Equitable Resilience in Climate Change: The case of climate-induced displacement in Chennai and Kerala

This project seeks to increase an understanding of equitable dimensions of resilience, especially how grassroots communities experience displacement caused by climatic events. The focus in our study is on environment-induced displacement, connected with the 2015 floods in Chennai, and the 2018 floods in Kerala, India. The South Indian states are among the most urbanized in India, and Tamil Nadu, of which Chennai is the capital, is India’s most urbanized. Thus, a study of the floods in these areas will likely tell us a lot about how urban planning, climatic conditions and social vulnerability combine to produce inequitable impacts in some of the most challenging conditions in the world. The floods in 2015 and 2018 raised concerns about the lack of environmental and natural resource planning, inadequate urban design, and infrastructure and public health mismanagement: realities that are revealed “when climate change meets poor urban planning”[1]. There is also a paucity of data about the lives of displaced populations, such as where they end up, the conditions they face post-displacement, and opportunities that are afforded by way of resettlement, rehabilitation, or restitution. More broadly we seek to insert a concern about displacement and resettlement into an understanding of equitable resilience. This is increasingly important, considering that from January to June 2018 alone, 373,000 individuals were displaced from monsoon floods in India [2]. A consistent message in the recent IPCC reports [3] is that the impact of climate change is likely to be among greatest in South Asia and Southeast Asia, and thus our study intends to be a major contribution to equitable resilience.

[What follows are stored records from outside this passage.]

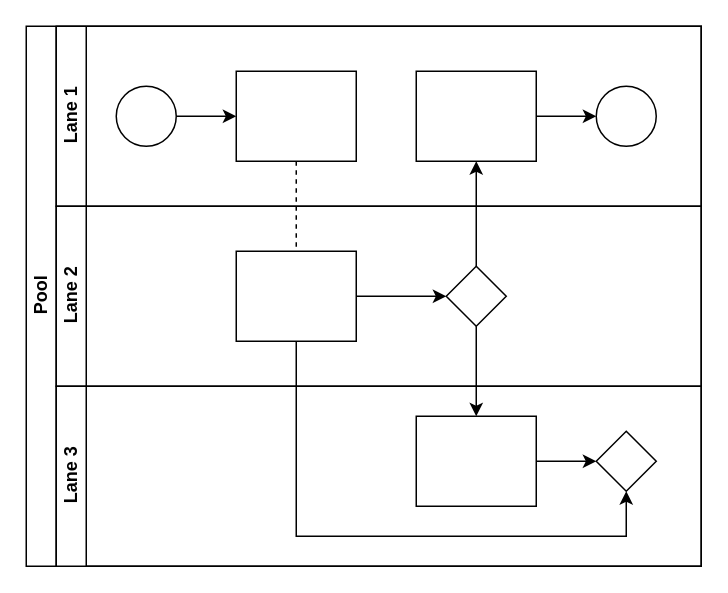
The draw.io diagram foodshop.drawio in ess77/kafka-foodshop, before the edit. Source tidied: cells renumbered, new cells numbered last; positions are measured from the earlier drawing's top-left corner, leaving out a move shared by most shapes. Both pictures are drawn from the tidied source at 150%, with x=0, y=0 at pixel (26, 26).
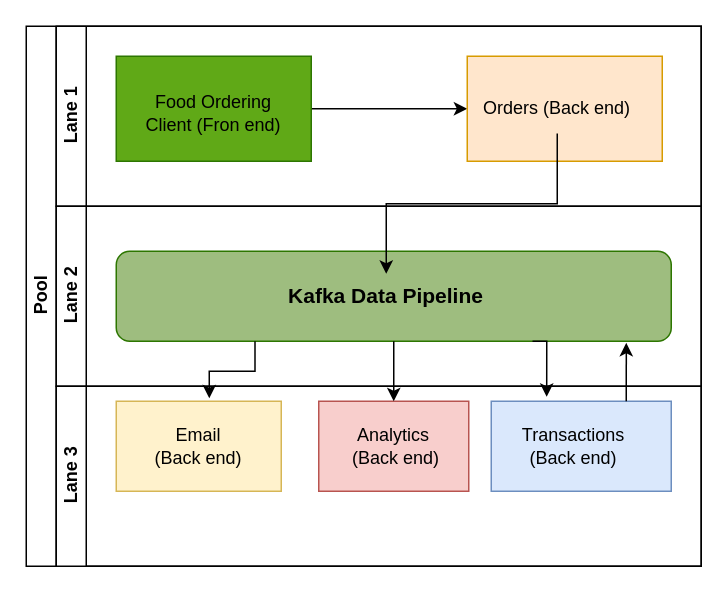
The same page after the edit.

Commit message (it also covers changes not shown here):
Mettre à jour foodshop.drawio

Unchanged cells that the change refers to:
```xml
<mxCell id="2" value="Pool" style="swimlane;html=1;horizontal=0;startSize=20;" parent="1" vertex="1">
  <mxGeometry width="450" height="360" as="geometry" />
</mxCell>
<mxCell id="7" value="Lane 1" style="swimlane;html=1;startSize=20;horizontal=0;" parent="2" vertex="1">
  <mxGeometry x="20" width="430" height="120" as="geometry" />
</mxCell>
<mxCell id="14" value="Lane 2" style="swimlane;html=1;startSize=20;horizontal=0;" parent="2" vertex="1">
  <mxGeometry x="20" y="120" width="430" height="120" as="geometry" />
</mxCell>
<mxCell id="18" value="Lane 3" style="swimlane;html=1;startSize=20;horizontal=0;" parent="2" vertex="1">
  <mxGeometry x="20" y="240" width="430" height="120" as="geometry" />
</mxCell>
```

Diff of the diagram source:
```diff
@@
-    <mxCell id="3" style="edgeStyle=orthogonalEdgeStyle;rounded=0;jettySize=auto;html=1;dashed=1;endArrow=none;endFill=0;" parent="2" edge="1" source="10" target="16">
-      <mxGeometry relative="1" as="geometry" />
-    </mxCell>
-    <mxCell id="4" style="edgeStyle=orthogonalEdgeStyle;rounded=0;jettySize=auto;html=1;endArrow=classic;endFill=1;" parent="2" edge="1" source="17" target="12">
-      <mxGeometry relative="1" as="geometry" />
-    </mxCell>
-    <mxCell id="5" style="edgeStyle=orthogonalEdgeStyle;rounded=0;jettySize=auto;html=1;endArrow=classic;endFill=1;" parent="2" edge="1" source="17" target="20">
-      <mxGeometry relative="1" as="geometry" />
-    </mxCell>
-    <mxCell id="6" style="edgeStyle=orthogonalEdgeStyle;rounded=0;jettySize=auto;html=1;endArrow=classic;endFill=1;" parent="2" edge="1" source="16" target="21">
-      <mxGeometry relative="1" as="geometry">
-        <Array as="points">
-          <mxPoint x="180" y="340" />
-          <mxPoint x="400" y="340" />
-        </Array>
-      </mxGeometry>
-    </mxCell>
@@
-    <mxCell id="8" style="edgeStyle=orthogonalEdgeStyle;rounded=0;jettySize=auto;html=1;" parent="7" edge="1" source="9" target="10">
-      <mxGeometry relative="1" as="geometry" />
-    </mxCell>
-    <mxCell id="9" style="ellipse;whiteSpace=wrap;html=1;" parent="7" vertex="1">
-      <mxGeometry x="40" y="40" width="40" height="40" as="geometry" />
-    </mxCell>
+    <mxCell id="22" style="edgeStyle=orthogonalEdgeStyle;rounded=0;jettySize=auto;html=1;exitX=1;exitY=0.5;exitDx=0;exitDy=0;" parent="7" edge="1" source="10" target="24">
+      <mxGeometry relative="1" as="geometry" />
+    </mxCell>
-    <mxCell id="10" style="rounded=0;whiteSpace=wrap;html=1;fontFamily=Helvetica;fontSize=12;fontColor=#000000;align=center;" parent="7" vertex="1">
-      <mxGeometry x="120" y="30" width="80" height="60" as="geometry" />
+    <mxCell id="10" style="rounded=0;whiteSpace=wrap;html=1;fontFamily=Helvetica;fontSize=12;align=center;fillColor=#60a917;strokeColor=#2D7600;fontColor=#ffffff;" parent="7" vertex="1">
+      <mxGeometry x="40" y="20" width="130" height="70" as="geometry" />
     </mxCell>
-    <mxCell id="11" style="edgeStyle=orthogonalEdgeStyle;rounded=0;jettySize=auto;html=1;endArrow=classic;endFill=1;" parent="7" edge="1" source="12" target="13">
-      <mxGeometry relative="1" as="geometry" />
-    </mxCell>
-    <mxCell id="12" style="rounded=0;whiteSpace=wrap;html=1;fontFamily=Helvetica;fontSize=12;fontColor=#000000;align=center;" parent="7" vertex="1">
-      <mxGeometry x="240" y="30" width="80" height="60" as="geometry" />
+    <mxCell id="12" style="rounded=0;whiteSpace=wrap;html=1;fontFamily=Helvetica;fontSize=12;align=center;fillColor=#ffe6cc;strokeColor=#d79b00;" parent="7" vertex="1">
+      <mxGeometry x="274" y="20" width="130" height="70" as="geometry" />
     </mxCell>
-    <mxCell id="13" style="ellipse;whiteSpace=wrap;html=1;" parent="7" vertex="1">
-      <mxGeometry x="360" y="40" width="40" height="40" as="geometry" />
-    </mxCell>
+    <mxCell id="23" value="Food Ordering Client (Fron end)" style="text;html=1;strokeColor=none;fillColor=none;align=center;verticalAlign=middle;whiteSpace=wrap;rounded=0;" parent="7" vertex="1">
+      <mxGeometry x="50" y="40" width="110" height="35" as="geometry" />
+    </mxCell>
+    <mxCell id="24" value="Orders (Back end)" style="text;html=1;strokeColor=none;fillColor=none;align=center;verticalAlign=middle;whiteSpace=wrap;rounded=0;" parent="7" vertex="1">
+      <mxGeometry x="274" y="38.5" width="120" height="33" as="geometry" />
+    </mxCell>
@@
-    <mxCell id="15" style="edgeStyle=orthogonalEdgeStyle;rounded=0;jettySize=auto;html=1;endArrow=classic;endFill=1;" parent="14" edge="1" source="16" target="17">
-      <mxGeometry relative="1" as="geometry" />
-    </mxCell>
-    <mxCell id="16" style="rounded=0;whiteSpace=wrap;html=1;fontFamily=Helvetica;fontSize=12;fontColor=#000000;align=center;" parent="14" vertex="1">
-      <mxGeometry x="120" y="30" width="80" height="60" as="geometry" />
-    </mxCell>
-    <mxCell id="17" style="rhombus;whiteSpace=wrap;html=1;fontFamily=Helvetica;fontSize=12;fontColor=#000000;align=center;" parent="14" vertex="1">
-      <mxGeometry x="260" y="40" width="40" height="40" as="geometry" />
-    </mxCell>
+    <mxCell id="25" style="rounded=1;whiteSpace=wrap;html=1;fillColor=#9ebd7f;fontColor=#ffffff;strokeColor=#2D7600;fillStyle=solid;" parent="14" vertex="1">
+      <mxGeometry x="40" y="30" width="370" height="60" as="geometry" />
+    </mxCell>
+    <mxCell id="26" value="&lt;font style=&quot;font-size: 14px;&quot;&gt;&lt;b&gt;Kafka Data Pipeline&lt;/b&gt;&lt;/font&gt;" style="text;html=1;strokeColor=none;fillColor=none;align=center;verticalAlign=middle;whiteSpace=wrap;rounded=0;" parent="14" vertex="1">
+      <mxGeometry x="140" y="45" width="160" height="30" as="geometry" />
+    </mxCell>
@@
-    <mxCell id="19" style="edgeStyle=orthogonalEdgeStyle;rounded=0;jettySize=auto;html=1;endArrow=classic;endFill=1;" parent="18" edge="1" source="20" target="21">
-      <mxGeometry relative="1" as="geometry" />
-    </mxCell>
-    <mxCell id="20" style="rounded=0;whiteSpace=wrap;html=1;fontFamily=Helvetica;fontSize=12;fontColor=#000000;align=center;" parent="18" vertex="1">
-      <mxGeometry x="240" y="20" width="80" height="60" as="geometry" />
-    </mxCell>
-    <mxCell id="21" style="rhombus;whiteSpace=wrap;html=1;fontFamily=Helvetica;fontSize=12;fontColor=#000000;align=center;" parent="18" vertex="1">
-      <mxGeometry x="360" y="30" width="40" height="40" as="geometry" />
-    </mxCell>
+    <mxCell id="27" style="rounded=0;whiteSpace=wrap;html=1;fillColor=#fff2cc;strokeColor=#d6b656;" parent="18" vertex="1">
+      <mxGeometry x="40" y="10" width="110" height="60" as="geometry" />
+    </mxCell>
+    <mxCell id="28" style="rounded=0;whiteSpace=wrap;html=1;fillColor=#f8cecc;strokeColor=#b85450;" parent="18" vertex="1">
+      <mxGeometry x="175" y="10" width="100" height="60" as="geometry" />
+    </mxCell>
+    <mxCell id="29" style="rounded=0;whiteSpace=wrap;html=1;fillColor=#dae8fc;strokeColor=#6c8ebf;" parent="18" vertex="1">
+      <mxGeometry x="290" y="10" width="120" height="60" as="geometry" />
+    </mxCell>
+    <mxCell id="30" value="Email &lt;br&gt;(Back end)" style="text;html=1;strokeColor=none;fillColor=none;align=center;verticalAlign=middle;whiteSpace=wrap;rounded=0;" parent="18" vertex="1">
+      <mxGeometry x="50" y="25" width="90" height="30" as="geometry" />
+    </mxCell>
+    <mxCell id="31" value="Analytics&lt;br&gt;&amp;nbsp;(Back end)" style="text;html=1;strokeColor=none;fillColor=none;align=center;verticalAlign=middle;whiteSpace=wrap;rounded=0;" parent="18" vertex="1">
+      <mxGeometry x="180" y="25" width="90" height="30" as="geometry" />
+    </mxCell>
+    <mxCell id="32" value="Transactions (Back end)" style="text;html=1;strokeColor=none;fillColor=none;align=center;verticalAlign=middle;whiteSpace=wrap;rounded=0;" parent="18" vertex="1">
+      <mxGeometry x="300" y="25" width="90" height="30" as="geometry" />
+    </mxCell>
+    <mxCell id="33" style="edgeStyle=orthogonalEdgeStyle;rounded=0;jettySize=auto;html=1;" parent="2" edge="1" source="24" target="26">
+      <mxGeometry relative="1" as="geometry" />
+    </mxCell>
+    <mxCell id="34" style="edgeStyle=orthogonalEdgeStyle;rounded=0;jettySize=auto;html=1;entryX=0.5;entryY=0;entryDx=0;entryDy=0;" parent="2" edge="1" source="25" target="28">
+      <mxGeometry relative="1" as="geometry" />
+    </mxCell>
+    <mxCell id="35" style="edgeStyle=orthogonalEdgeStyle;rounded=0;jettySize=auto;html=1;exitX=0.25;exitY=1;exitDx=0;exitDy=0;entryX=0.564;entryY=-0.033;entryDx=0;entryDy=0;entryPerimeter=0;" parent="2" edge="1" source="25" target="27">
+      <mxGeometry relative="1" as="geometry" />
+    </mxCell>
+    <mxCell id="36" style="edgeStyle=orthogonalEdgeStyle;rounded=0;jettySize=auto;html=1;exitX=0.75;exitY=0;exitDx=0;exitDy=0;entryX=0.919;entryY=1.017;entryDx=0;entryDy=0;entryPerimeter=0;" parent="2" edge="1" source="29" target="25">
+      <mxGeometry relative="1" as="geometry" />
+    </mxCell>
+    <mxCell id="37" style="edgeStyle=orthogonalEdgeStyle;rounded=0;jettySize=auto;html=1;exitX=0.75;exitY=1;exitDx=0;exitDy=0;entryX=0.308;entryY=-0.05;entryDx=0;entryDy=0;entryPerimeter=0;" parent="2" edge="1" source="25" target="29">
+      <mxGeometry relative="1" as="geometry" />
+    </mxCell>
```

This research is funded by 2019 Norman B. Leventhal Center for Advanced Urbanism Seed Grant.

Image: Aerial view of Chennai during floods 2015 (Credit: Veethika).

Spring 2019